Items from a data source

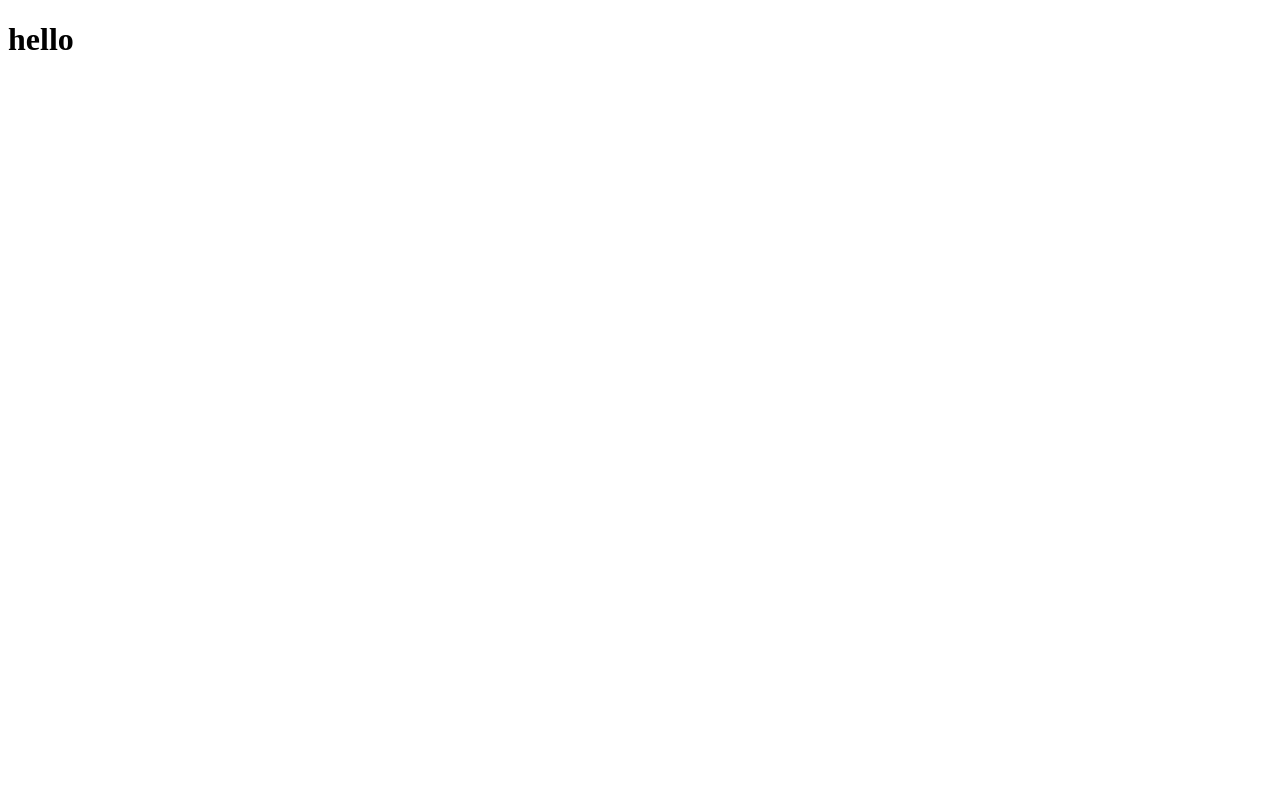
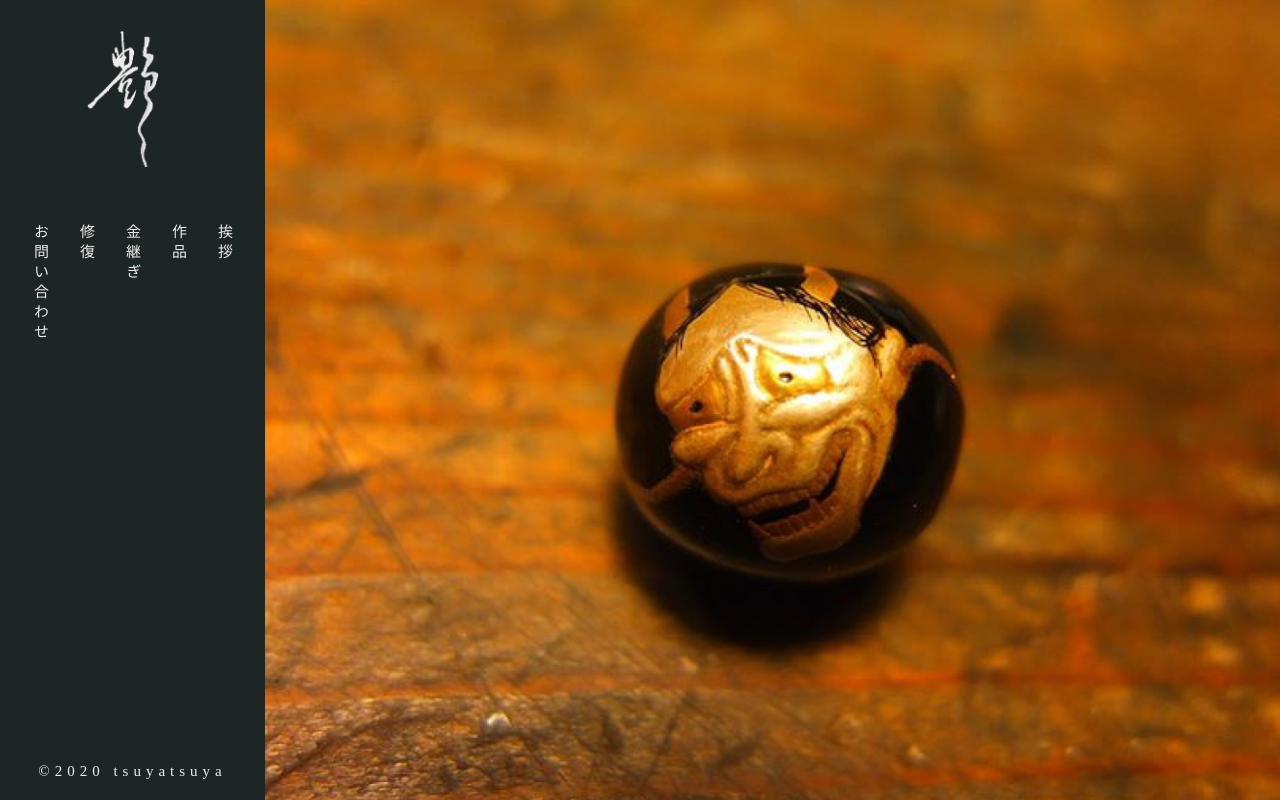
Before and after one commit to yuzukami1/tsuyatsuya_HTML, a plain HTML site: page index.html in a window 1280 px wide. Drawn offline with Linux system fonts and the light colour scheme; a web font is replaced by a local one.

Commit message:
top page

```diff
--- /dev/null
+++ b/css/styles.css
@@ -0,0 +1,83 @@
+*{
+	margin: 0;
+	padding: 0;
+	--main-bg-color: #1E2525;
+	--main-font-color: #EFEDEB;
+}
+
+html,body{
+	height: 100vh;
+	width: 100%;
+	color: var(--main-font-color);
+	font-family: "Hannari", serif;
+	font-size: 15px;
+	font-weight: 400;
+	letter-spacing: 5px;
+}
+
+a{
+	color: var(--main-font-color);
+	text-decoration: none;
+	font-weight: 400;
+}
+
+.f_container{
+	height: 100%;
+	display: flex;
+}
+
+.f_column_container{
+	height: 100%;
+	width: 100%;
+	display: flex;
+	flex-direction: column;
+}
+
+.top_left{
+	height: 100%;
+	width: 300px;
+	background: var(--main-bg-color);
+}
+
+.top_right{
+	background-image: url("../image/top.png");
+	background-size: cover;
+	background-position: center;
+	height: 100%;
+	width: 100%;
+}
+
+.logo_img{
+	padding-top: 30px;
+	width: 100px;
+	height: auto;
+}
+
+.text_center{
+	text-align: center;
+}
+
+.vertical_justify_list{
+	-ms-writing-mode: tb-rl;
+ 	writing-mode: vertical-rl;
+	list-style-type: none;
+	display: flex;
+	flex-direction: column;
+	justify-content: space-between;
+	text-align: justify;
+	width: 100%;
+	padding-right: 100px;
+}
+
+.top_nav{
+	padding: 50px 30px;
+}
+
+.top_bottom{
+	height: 100%;
+	display: flex;
+	align-items: flex-end;
+	justify-content: center;
+	text-align: center;
+	padding-bottom: 20px;
+}
--- a/index.html
+++ b/index.html
@@ -5,8 +5,29 @@
 	<meta name="viewport" content="width=device-width, initial-scale=1.0">
 	<meta http-equiv="X-UA-Compatible" content="ie=edge">
 	<title>艶々</title>
-</head>
+	<link rel="stylesheet" href="./css/styles.css">
+	<link href="https://fonts.googleapis.com/earlyaccess/hannari.css" rel="stylesheet" /></head>
 <body>
-	<h1>hello</h1>
+	<div class="f_container">
+		<div class="top_left f_column_container">
+			<div class="text_center">
+				<h1><img class="logo_img" src="./image/logo_silver.png" alt="艶々 漆工芸作家組"></h1>
+			</div>
+			<div class="top_nav">
+				<ul class="vertical_justify_list">
+					<li><a href="">挨拶</a></li>
+					<li><a href="">作品</a></li>
+					<li><a href="">金継ぎ</a></li>
+					<li><a href="">修復</a></li>
+					<li><a href="">お問い合わせ</a></li>
+				</ul>
+			</div>
+			<div class="top_bottom">
+				<p>&copy;2020&nbsp;tsuyatsuya</p>
+			</div>
+		</div>
+		<div class="top_right">
+		</div>
+	</div>
 </body>
 </html>
```
Also changed, not shown: image/IMG_0706.JPG (added), image/logo_silver.png (added), image/top.png (added), js/main.js (added).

- Exercise
Exclude the pictures, then write out every record exactly as it stands.

- Reply
Before and after one commit to yuzukami1/tsuyatsuya_HTML, a plain HTML site: page index.html in a window 1280 px wide. Drawn offline with Linux system fonts and the light colour scheme; a web font is replaced by a local one.

Commit message:
top page

```diff
--- /dev/null
+++ b/css/styles.css
@@ -0,0 +1,83 @@
+*{
+	margin: 0;
+	padding: 0;
+	--main-bg-color: #1E2525;
+	--main-font-color: #EFEDEB;
+}
+
+html,body{
+	height: 100vh;
+	width: 100%;
+	color: var(--main-font-color);
+	font-family: "Hannari", serif;
+	font-size: 15px;
+	font-weight: 400;
+	letter-spacing: 5px;
+}
+
+a{
+	color: var(--main-font-color);
+	text-decoration: none;
+	font-weight: 400;
+}
+
+.f_container{
+	height: 100%;
+	display: flex;
+}
+
+.f_column_container{
+	height: 100%;
+	width: 100%;
+	display: flex;
+	flex-direction: column;
+}
+
+.top_left{
+	height: 100%;
+	width: 300px;
+	background: var(--main-bg-color);
+}
+
+.top_right{
+	background-image: url("../image/top.png");
+	background-size: cover;
+	background-position: center;
+	height: 100%;
+	width: 100%;
+}
+
+.logo_img{
+	padding-top: 30px;
+	width: 100px;
+	height: auto;
+}
+
+.text_center{
+	text-align: center;
+}
+
+.vertical_justify_list{
+	-ms-writing-mode: tb-rl;
+ 	writing-mode: vertical-rl;
+	list-style-type: none;
+	display: flex;
+	flex-direction: column;
+	justify-content: space-between;
+	text-align: justify;
+	width: 100%;
+	padding-right: 100px;
+}
+
+.top_nav{
+	padding: 50px 30px;
+}
+
+.top_bottom{
+	height: 100%;
+	display: flex;
+	align-items: flex-end;
+	justify-content: center;
+	text-align: center;
+	padding-bottom: 20px;
+}
--- a/index.html
+++ b/index.html
@@ -5,8 +5,29 @@
 	<meta name="viewport" content="width=device-width, initial-scale=1.0">
 	<meta http-equiv="X-UA-Compatible" content="ie=edge">
 	<title>艶々</title>
-</head>
+	<link rel="stylesheet" href="./css/styles.css">
+	<link href="https://fonts.googleapis.com/earlyaccess/hannari.css" rel="stylesheet" /></head>
 <body>
-	<h1>hello</h1>
+	<div class="f_container">
+		<div class="top_left f_column_container">
+			<div class="text_center">
+				<h1><img class="logo_img" src="./image/logo_silver.png" alt="艶々 漆工芸作家組"></h1>
+			</div>
+			<div class="top_nav">
+				<ul class="vertical_justify_list">
+					<li><a href="">挨拶</a></li>
+					<li><a href="">作品</a></li>
+					<li><a href="">金継ぎ</a></li>
+					<li><a href="">修復</a></li>
+					<li><a href="">お問い合わせ</a></li>
+				</ul>
+			</div>
+			<div class="top_bottom">
+				<p>&copy;2020&nbsp;tsuyatsuya</p>
+			</div>
+		</div>
+		<div class="top_right">
+		</div>
+	</div>
 </body>
 </html>
```
Also changed, not shown: image/IMG_0706.JPG (added), image/logo_silver.png (added), image/top.png (added), js/main.js (added).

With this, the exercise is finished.